Change detection data
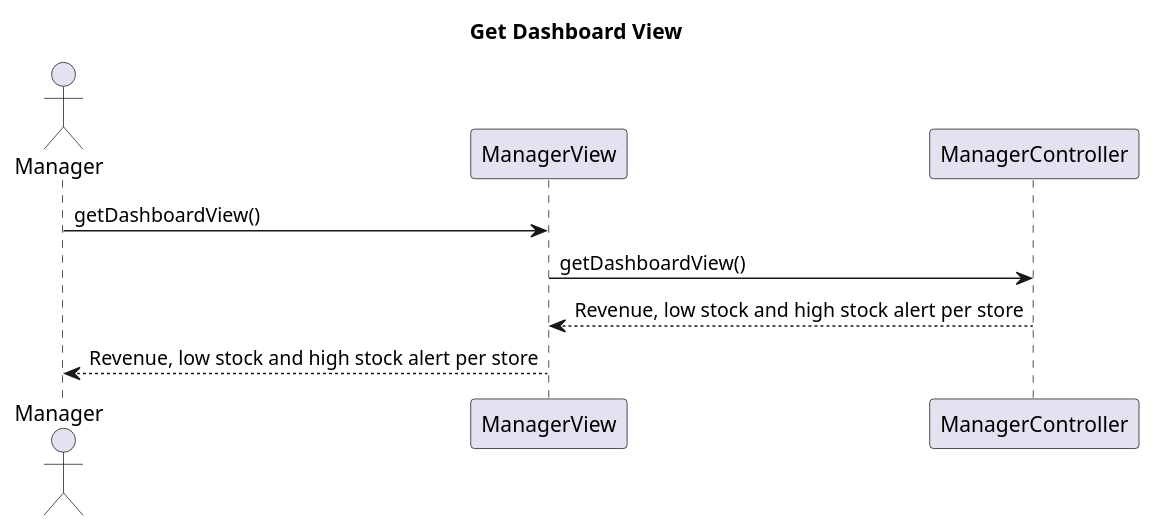
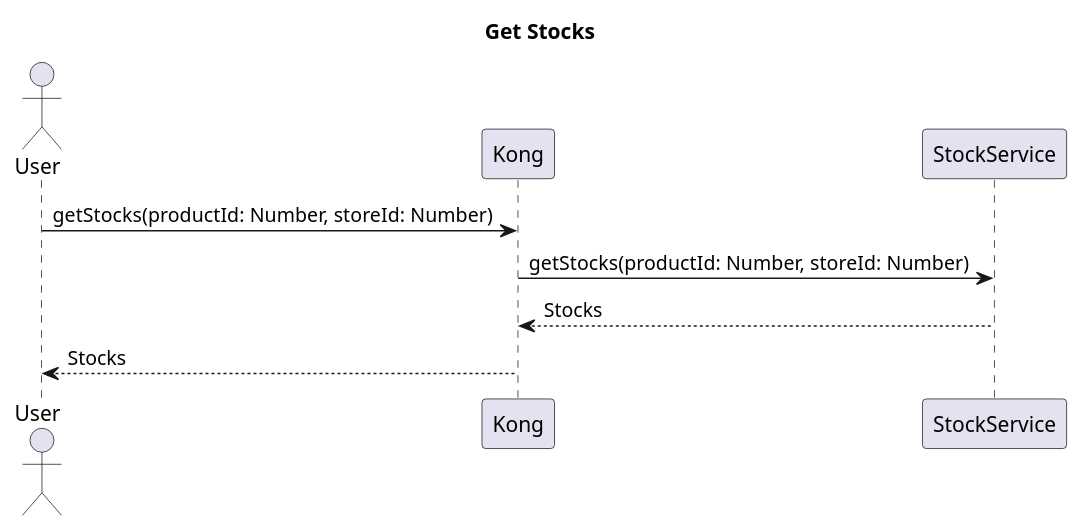
Diagram 20 of 20 in docs/rapport.md (ThePhobosDeimosSuite/laboratoire-0_log430), drawn with PlantUML before and after one commit. The commit also changed other lines of this file and 21 other files, not shown here.

```diff
--- a/docs/rapport.md
+++ b/docs/rapport.md
@@ -321,9 +619,9 @@
-@startuml get-dashboard-view
-title Get Dashboard View
-actor Manager
+@startuml get-stocks
+title Get Stocks
+actor User
 
-Manager -> ManagerView : getDashboardView()
-ManagerView -> ManagerController : getDashboardView()
-ManagerController --> ManagerView  : Revenue, low stock and high stock alert per store
-ManagerView --> Manager : Revenue, low stock and high stock alert per store
+User -> Kong : getStocks(productId: Number, storeId: Number)
+Kong -> StockService : getStocks(productId: Number, storeId: Number)
+StockService --> Kong : Stocks
+Kong --> User : Stocks
 @enduml
```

Exercise goal: Among the lines above, which ones include the word "rapport"? Copy them.

Solution to this problem:
Diagram 20 of 20 in docs/rapport.md (ThePhobosDeimosSuite/laboratoire-0_log430), drawn with PlantUML before and after one commit. The commit also changed other lines of this file and 21 other files, not shown here.
--- a/docs/rapport.md
+++ b/docs/rapport.md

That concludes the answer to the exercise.